[Description of the task]: Output the entries in full and verbatim, pictures omitted.

START Supplied information

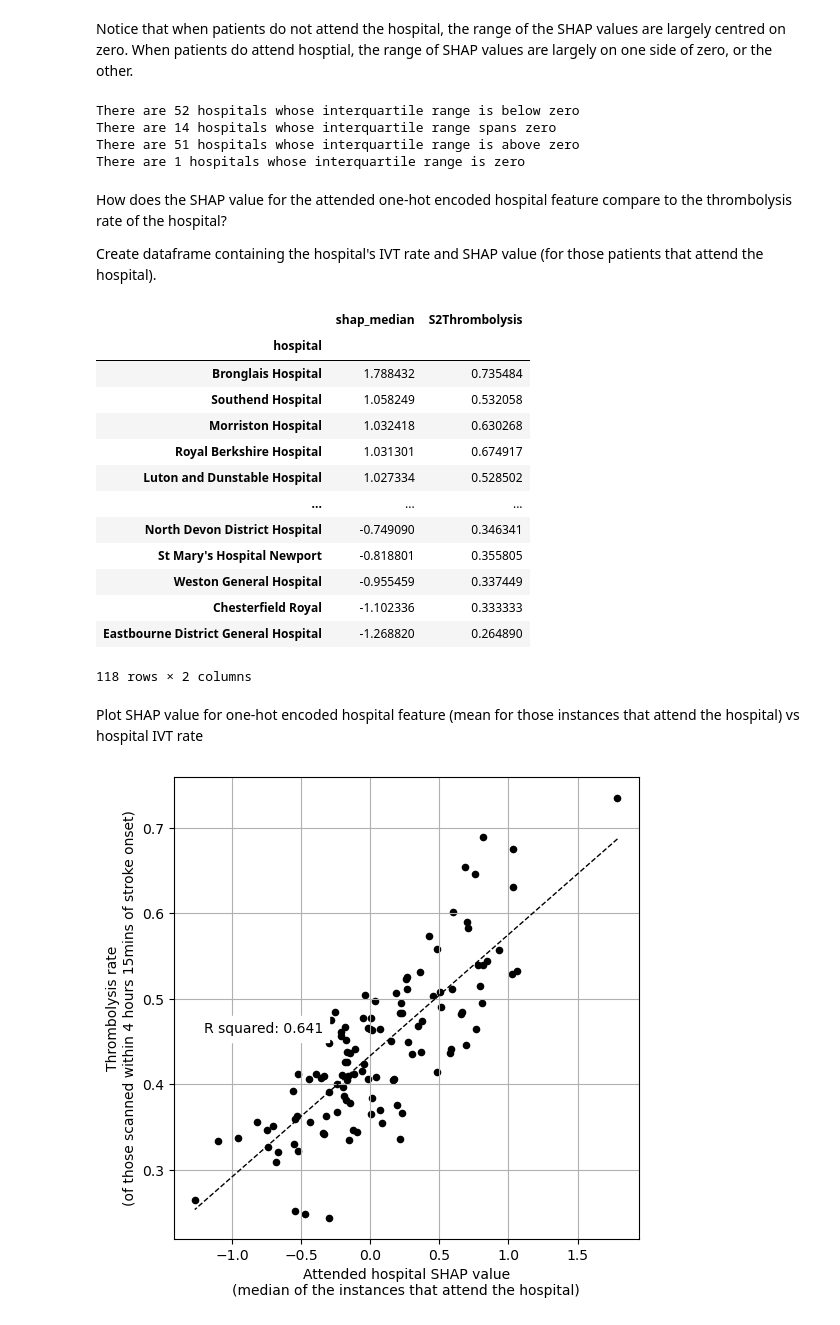
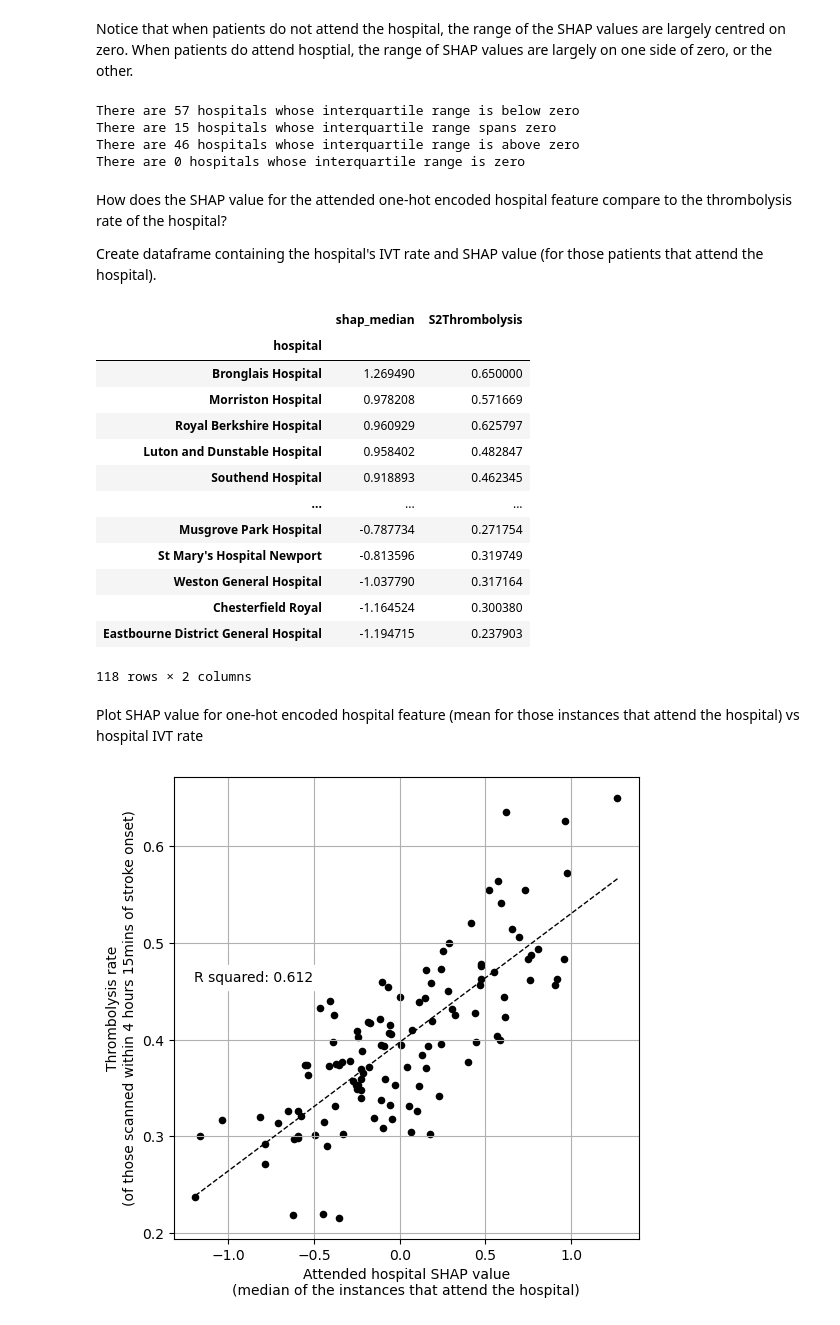
Before and after one commit to samuel-book/stroke_outcome_ml, a Jupyter notebook: xgb_7_features/200_xgb_all_data_thrombolysis_decision_hospital_shap_values.ipynb, the cells around one changed output. Drawn from its saved outputs; the diff is of its cells as text; code cells hidden in the pictures.

Commit message:
changing the code to use patients with atrial fibrilation anticoagulants, to use the outcoem model from notebook 040, to use dataset including thrombectomy. Yet to finish

```diff
--- a/xgb_7_features/200_xgb_all_data_thrombolysis_decision_hospital_shap_values.ipynb
+++ b/xgb_7_features/200_xgb_all_data_thrombolysis_decision_hospital_shap_values.ipynb
@@ -121,9 +120,8 @@ class Paths:
     data_save_path: str = './saved_data'
     model_save_path: str = './saved_models'
     data_read_path: str = '../data_processing/output'
-    model_text: str = 'xgb_10_features_all_data_thrombolysis_decision'
+    model_text: str = 'xgb_8_features_all_data_thrombolysis_decision'
     notebook: str = '200_'
 
 paths = Paths()
-number_of_features_to_use = 10
 # %% [markdown]
@@ -133,7 +131,8 @@ It's the 10 featrures minus Infarction and AF anticoagulant, plus the target fea
 # %%
 selected_features = ["prior_disability", "stroke_severity",
                      "age", "arrival_to_scan_time", "precise_onset_known",
-                     "onset_to_arrival_time","onset_during_sleep", "stroke_team",
+                     "onset_to_arrival_time","onset_during_sleep",
+                     "stroke_team", "afib_anticoagulant",
                      "S2Thrombolysis"]
 # %% [markdown]
 ## Create output folders if needed
@@ -155,6 +154,7 @@ Read in the full dataset (not kfold splits)
 # %%
 # Read in training set, restrict to chosen features & store
-filename = os.path.join(paths.data_read_path, '02_reformatted_data_ml_include_mt.csv')
+filename = os.path.join(paths.data_read_path,
+                        '02_reformatted_data_ml_include_mt.csv')
 data = pd.read_csv(filename)
 # %% [markdown]
 Create new feature "S2Thrombolysis" from the surrogate "scan_to_thrombolysis_time"
@@ -169,5 +163,3 @@ data["afib_anticoagulant"].mean()
-# %%
-data = data[data["afib_anticoagulant"] == 0]
 # %% [markdown]
 Keep only patients with onset to scan time of 4hours 15mins (so 15 mins to treat). This is 255 minutes.
 # %%
@@ -719,10 +692,10 @@ print (f"There are {iqr_above_zero.sum()} hospitals whose interquartile range "
 print (f"There are {iqr_is_zero.sum()} hospitals whose interquartile range is "
        f"zero")
 # %% [output]
-There are 52 hospitals whose interquartile range is below zero
-There are 14 hospitals whose interquartile range spans zero
-There are 51 hospitals whose interquartile range is above zero
-There are 1 hospitals whose interquartile range is zero
+There are 57 hospitals whose interquartile range is below zero
+There are 15 hospitals whose interquartile range spans zero
+There are 46 hospitals whose interquartile range is above zero
+There are 0 hospitals whose interquartile range is zero
 # %% [markdown]
 How does the SHAP value for the attended one-hot encoded hospital feature compare to the thrombolysis rate of the hospital?
 
@@ -737,17 +710,17 @@ df_hosp_plot
 # %% [output]
 |  | shap_median | S2Thrombolysis |
 | hospital |  |  |
-| Bronglais Hospital | 1.788432 | 0.735484 |
-| Southend Hospital | 1.058249 | 0.532058 |
-| Morriston Hospital | 1.032418 | 0.630268 |
-| Royal Berkshire Hospital | 1.031301 | 0.674917 |
-| Luton and Dunstable Hospital | 1.027334 | 0.528502 |
+| Bronglais Hospital | 1.269490 | 0.650000 |
+| Morriston Hospital | 0.978208 | 0.571669 |
+| Royal Berkshire Hospital | 0.960929 | 0.625797 |
+| Luton and Dunstable Hospital | 0.958402 | 0.482847 |
+| Southend Hospital | 0.918893 | 0.462345 |
 | ... | ... | ... |
-| North Devon District Hospital | -0.749090 | 0.346341 |
-| St Mary's Hospital Newport | -0.818801 | 0.355805 |
-| Weston General Hospital | -0.955459 | 0.337449 |
-| Chesterfield Royal | -1.102336 | 0.333333 |
-| Eastbourne District General Hospital | -1.268820 | 0.264890 |
+| Musgrove Park Hospital | -0.787734 | 0.271754 |
+| St Mary's Hospital Newport | -0.813596 | 0.319749 |
+| Weston General Hospital | -1.037790 | 0.317164 |
+| Chesterfield Royal | -1.164524 | 0.300380 |
+| Eastbourne District General Hospital | -1.194715 | 0.237903 |
 118 rows × 2 columns
 # %% [markdown]
 Plot SHAP value for one-hot encoded hospital feature (mean for those instances that attend the hospital) vs hospital IVT rate
@@ -761,36 +734,38 @@ slope, intercept, r_value, p_value, std_err = \
     stats.linregress(x, y)
 r_square = r_value ** 2
 y_pred = intercept + (x * slope)
 
 # Create scatter plot with regression line
 fig = plt.figure(figsize=(6,6))
 ax = fig.add_subplot(1,1,1)
 ax.scatter(x, y, color='black', marker='o', s=20)
 ax.plot (x, y_pred, color = 'k', linestyle='--', linewidth=1)
 
 # Set chart limits
 #ax.set_ylim(0, 0.5)
 #ax.set_xlim(-1.5, 1.5)
 
 # Add textbox
 text = f'R squared: {r_square:.3f}'
 ax.text(-1.2, 0.46, text,
          bbox=dict(facecolor='white', edgecolor='white'))
 
 # Chart titles
 ax.set_xlabel("Attended hospital SHAP value"
               "\n(median of the instances that attend the hospital)")
-ax.set_ylabel('Thrombolysis rate\n(of those scanned within 4 hours 15mins of stroke onset)')
+ax.set_ylabel('Thrombolysis rate\n(of those scanned within 4 hours 15mins of '
+              'stroke onset)')
 plt.grid()
 
 filename = os.path.join(paths.image_save_path,
-    (paths.notebook + paths.model_text + 'attended_hosp_shap_vs_ivt_rate.jpg'))
+                        (paths.notebook + paths.model_text +
+                         'attended_hosp_shap_vs_ivt_rate.jpg'))
 
 plt.savefig(filename, dpi=300,
             bbox_inches='tight', pad_inches=0.2)
 plt.show()
 # %% [output]
-[figure, old version]
+[figure, new version]
 # %%
 f = ('formula: ' + str("{:.2f}".format(slope)) + 'x + ' +
      str("{:.2f}".format(intercept)))
```
Also changed, not shown: parts of 19 cells of this notebook, 1 other file.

END Supplied information

[Reply]:
Before and after one commit to samuel-book/stroke_outcome_ml, a Jupyter notebook: xgb_7_features/200_xgb_all_data_thrombolysis_decision_hospital_shap_values.ipynb, the cells around one changed output. Drawn from its saved outputs; the diff is of its cells as text; code cells hidden in the pictures.

Commit message:
changing the code to use patients with atrial fibrilation anticoagulants, to use the outcoem model from notebook 040, to use dataset including thrombectomy. Yet to finish

```diff
--- a/xgb_7_features/200_xgb_all_data_thrombolysis_decision_hospital_shap_values.ipynb
+++ b/xgb_7_features/200_xgb_all_data_thrombolysis_decision_hospital_shap_values.ipynb
@@ -121,9 +120,8 @@ class Paths:
     data_save_path: str = './saved_data'
     model_save_path: str = './saved_models'
     data_read_path: str = '../data_processing/output'
-    model_text: str = 'xgb_10_features_all_data_thrombolysis_decision'
+    model_text: str = 'xgb_8_features_all_data_thrombolysis_decision'
     notebook: str = '200_'
 
 paths = Paths()
-number_of_features_to_use = 10
 # %% [markdown]
@@ -133,7 +131,8 @@ It's the 10 featrures minus Infarction and AF anticoagulant, plus the target fea
 # %%
 selected_features = ["prior_disability", "stroke_severity",
                      "age", "arrival_to_scan_time", "precise_onset_known",
-                     "onset_to_arrival_time","onset_during_sleep", "stroke_team",
+                     "onset_to_arrival_time","onset_during_sleep",
+                     "stroke_team", "afib_anticoagulant",
                      "S2Thrombolysis"]
 # %% [markdown]
 ## Create output folders if needed
@@ -155,6 +154,7 @@ Read in the full dataset (not kfold splits)
 # %%
 # Read in training set, restrict to chosen features & store
-filename = os.path.join(paths.data_read_path, '02_reformatted_data_ml_include_mt.csv')
+filename = os.path.join(paths.data_read_path,
+                        '02_reformatted_data_ml_include_mt.csv')
 data = pd.read_csv(filename)
 # %% [markdown]
 Create new feature "S2Thrombolysis" from the surrogate "scan_to_thrombolysis_time"
@@ -169,5 +163,3 @@ data["afib_anticoagulant"].mean()
-# %%
-data = data[data["afib_anticoagulant"] == 0]
 # %% [markdown]
 Keep only patients with onset to scan time of 4hours 15mins (so 15 mins to treat). This is 255 minutes.
 # %%
@@ -719,10 +692,10 @@ print (f"There are {iqr_above_zero.sum()} hospitals whose interquartile range "
 print (f"There are {iqr_is_zero.sum()} hospitals whose interquartile range is "
        f"zero")
 # %% [output]
-There are 52 hospitals whose interquartile range is below zero
-There are 14 hospitals whose interquartile range spans zero
-There are 51 hospitals whose interquartile range is above zero
-There are 1 hospitals whose interquartile range is zero
+There are 57 hospitals whose interquartile range is below zero
+There are 15 hospitals whose interquartile range spans zero
+There are 46 hospitals whose interquartile range is above zero
+There are 0 hospitals whose interquartile range is zero
 # %% [markdown]
 How does the SHAP value for the attended one-hot encoded hospital feature compare to the thrombolysis rate of the hospital?
 
@@ -737,17 +710,17 @@ df_hosp_plot
 # %% [output]
 |  | shap_median | S2Thrombolysis |
 | hospital |  |  |
-| Bronglais Hospital | 1.788432 | 0.735484 |
-| Southend Hospital | 1.058249 | 0.532058 |
-| Morriston Hospital | 1.032418 | 0.630268 |
-| Royal Berkshire Hospital | 1.031301 | 0.674917 |
-| Luton and Dunstable Hospital | 1.027334 | 0.528502 |
+| Bronglais Hospital | 1.269490 | 0.650000 |
+| Morriston Hospital | 0.978208 | 0.571669 |
+| Royal Berkshire Hospital | 0.960929 | 0.625797 |
+| Luton and Dunstable Hospital | 0.958402 | 0.482847 |
+| Southend Hospital | 0.918893 | 0.462345 |
 | ... | ... | ... |
-| North Devon District Hospital | -0.749090 | 0.346341 |
-| St Mary's Hospital Newport | -0.818801 | 0.355805 |
-| Weston General Hospital | -0.955459 | 0.337449 |
-| Chesterfield Royal | -1.102336 | 0.333333 |
-| Eastbourne District General Hospital | -1.268820 | 0.264890 |
+| Musgrove Park Hospital | -0.787734 | 0.271754 |
+| St Mary's Hospital Newport | -0.813596 | 0.319749 |
+| Weston General Hospital | -1.037790 | 0.317164 |
+| Chesterfield Royal | -1.164524 | 0.300380 |
+| Eastbourne District General Hospital | -1.194715 | 0.237903 |
 118 rows × 2 columns
 # %% [markdown]
 Plot SHAP value for one-hot encoded hospital feature (mean for those instances that attend the hospital) vs hospital IVT rate
@@ -761,36 +734,38 @@ slope, intercept, r_value, p_value, std_err = \
     stats.linregress(x, y)
 r_square = r_value ** 2
 y_pred = intercept + (x * slope)
 
 # Create scatter plot with regression line
 fig = plt.figure(figsize=(6,6))
 ax = fig.add_subplot(1,1,1)
 ax.scatter(x, y, color='black', marker='o', s=20)
 ax.plot (x, y_pred, color = 'k', linestyle='--', linewidth=1)
 
 # Set chart limits
 #ax.set_ylim(0, 0.5)
 #ax.set_xlim(-1.5, 1.5)
 
 # Add textbox
 text = f'R squared: {r_square:.3f}'
 ax.text(-1.2, 0.46, text,
          bbox=dict(facecolor='white', edgecolor='white'))
 
 # Chart titles
 ax.set_xlabel("Attended hospital SHAP value"
               "\n(median of the instances that attend the hospital)")
-ax.set_ylabel('Thrombolysis rate\n(of those scanned within 4 hours 15mins of stroke onset)')
+ax.set_ylabel('Thrombolysis rate\n(of those scanned within 4 hours 15mins of '
+              'stroke onset)')
 plt.grid()
 
 filename = os.path.join(paths.image_save_path,
-    (paths.notebook + paths.model_text + 'attended_hosp_shap_vs_ivt_rate.jpg'))
+                        (paths.notebook + paths.model_text +
+                         'attended_hosp_shap_vs_ivt_rate.jpg'))
 
 plt.savefig(filename, dpi=300,
             bbox_inches='tight', pad_inches=0.2)
 plt.show()
 # %% [output]
-[figure, old version]
+[figure, new version]
 # %%
 f = ('formula: ' + str("{:.2f}".format(slope)) + 'x + ' +
      str("{:.2f}".format(intercept)))
```
Also changed, not shown: parts of 19 cells of this notebook, 1 other file.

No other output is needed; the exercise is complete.